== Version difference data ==
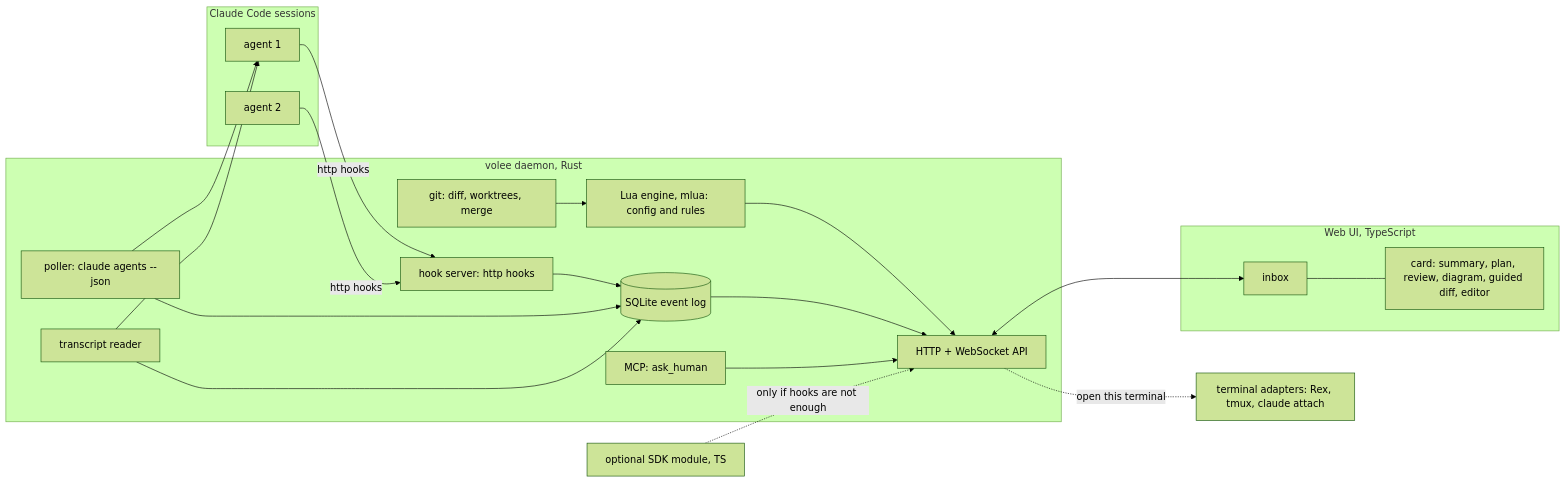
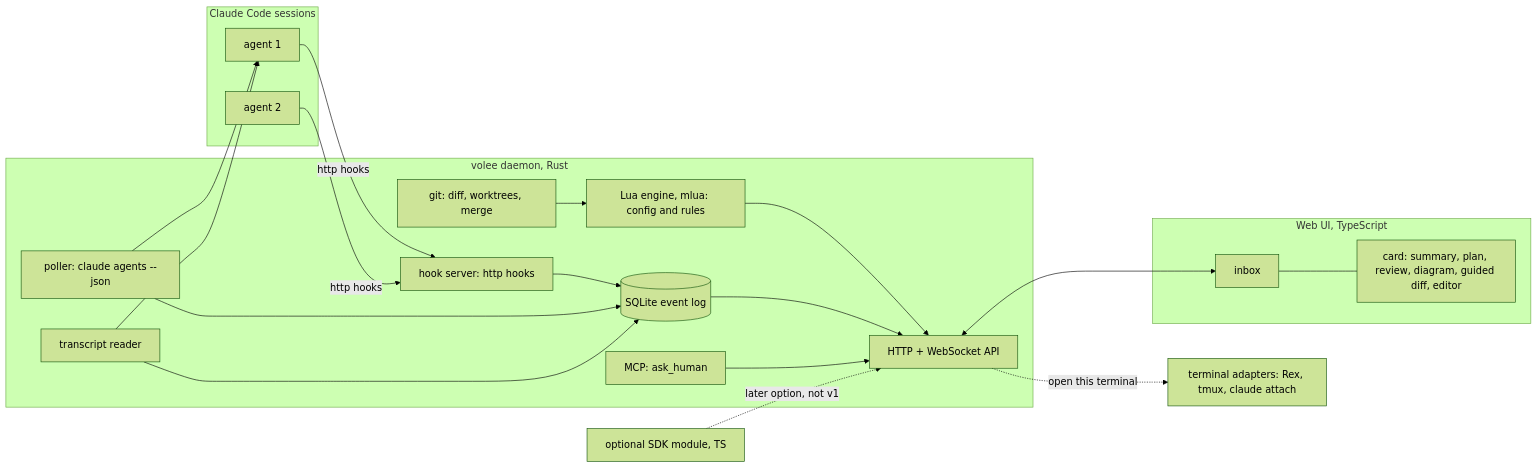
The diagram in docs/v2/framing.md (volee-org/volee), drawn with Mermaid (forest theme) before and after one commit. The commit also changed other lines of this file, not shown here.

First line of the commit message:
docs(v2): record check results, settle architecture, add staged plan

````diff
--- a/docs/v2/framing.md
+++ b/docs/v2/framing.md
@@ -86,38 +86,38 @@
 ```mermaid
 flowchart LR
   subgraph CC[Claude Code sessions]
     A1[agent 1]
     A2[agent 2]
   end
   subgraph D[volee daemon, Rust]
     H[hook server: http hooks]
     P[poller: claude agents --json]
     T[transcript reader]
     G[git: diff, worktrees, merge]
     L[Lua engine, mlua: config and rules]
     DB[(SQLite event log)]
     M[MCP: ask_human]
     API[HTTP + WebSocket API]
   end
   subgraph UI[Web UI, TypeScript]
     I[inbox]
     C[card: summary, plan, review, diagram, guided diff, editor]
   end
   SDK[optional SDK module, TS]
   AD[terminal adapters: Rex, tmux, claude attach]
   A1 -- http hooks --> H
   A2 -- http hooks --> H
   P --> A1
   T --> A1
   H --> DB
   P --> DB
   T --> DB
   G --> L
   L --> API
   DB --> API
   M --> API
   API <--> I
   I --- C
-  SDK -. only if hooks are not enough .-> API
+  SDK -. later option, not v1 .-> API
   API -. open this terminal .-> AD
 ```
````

== WHAT YOU NEED TO DO ==
Retype exactly, please, only the lines of the entries that run from the one containing "A1[agent 1]" to the last.

== THE ANSWER ==
     A1[agent 1]
     A2[agent 2]
   end
   subgraph D[volee daemon, Rust]
     H[hook server: http hooks]
     P[poller: claude agents --json]
     T[transcript reader]
     G[git: diff, worktrees, merge]
     L[Lua engine, mlua: config and rules]
     DB[(SQLite event log)]
     M[MCP: ask_human]
     API[HTTP + WebSocket API]
   end
   subgraph UI[Web UI, TypeScript]
     I[inbox]
     C[card: summary, plan, review, diagram, guided diff, editor]
   end
   SDK[optional SDK module, TS]
   AD[terminal adapters: Rex, tmux, claude attach]
   A1 -- http hooks --> H
   A2 -- http hooks --> H
   P --> A1
   T --> A1
   H --> DB
   P --> DB
   T --> DB
   G --> L
   L --> API
   DB --> API
   M --> API
   API <--> I
   I --- C
-  SDK -. only if hooks are not enough .-> API
+  SDK -. later option, not v1 .-> API
   API -. open this terminal .-> AD
 ```
````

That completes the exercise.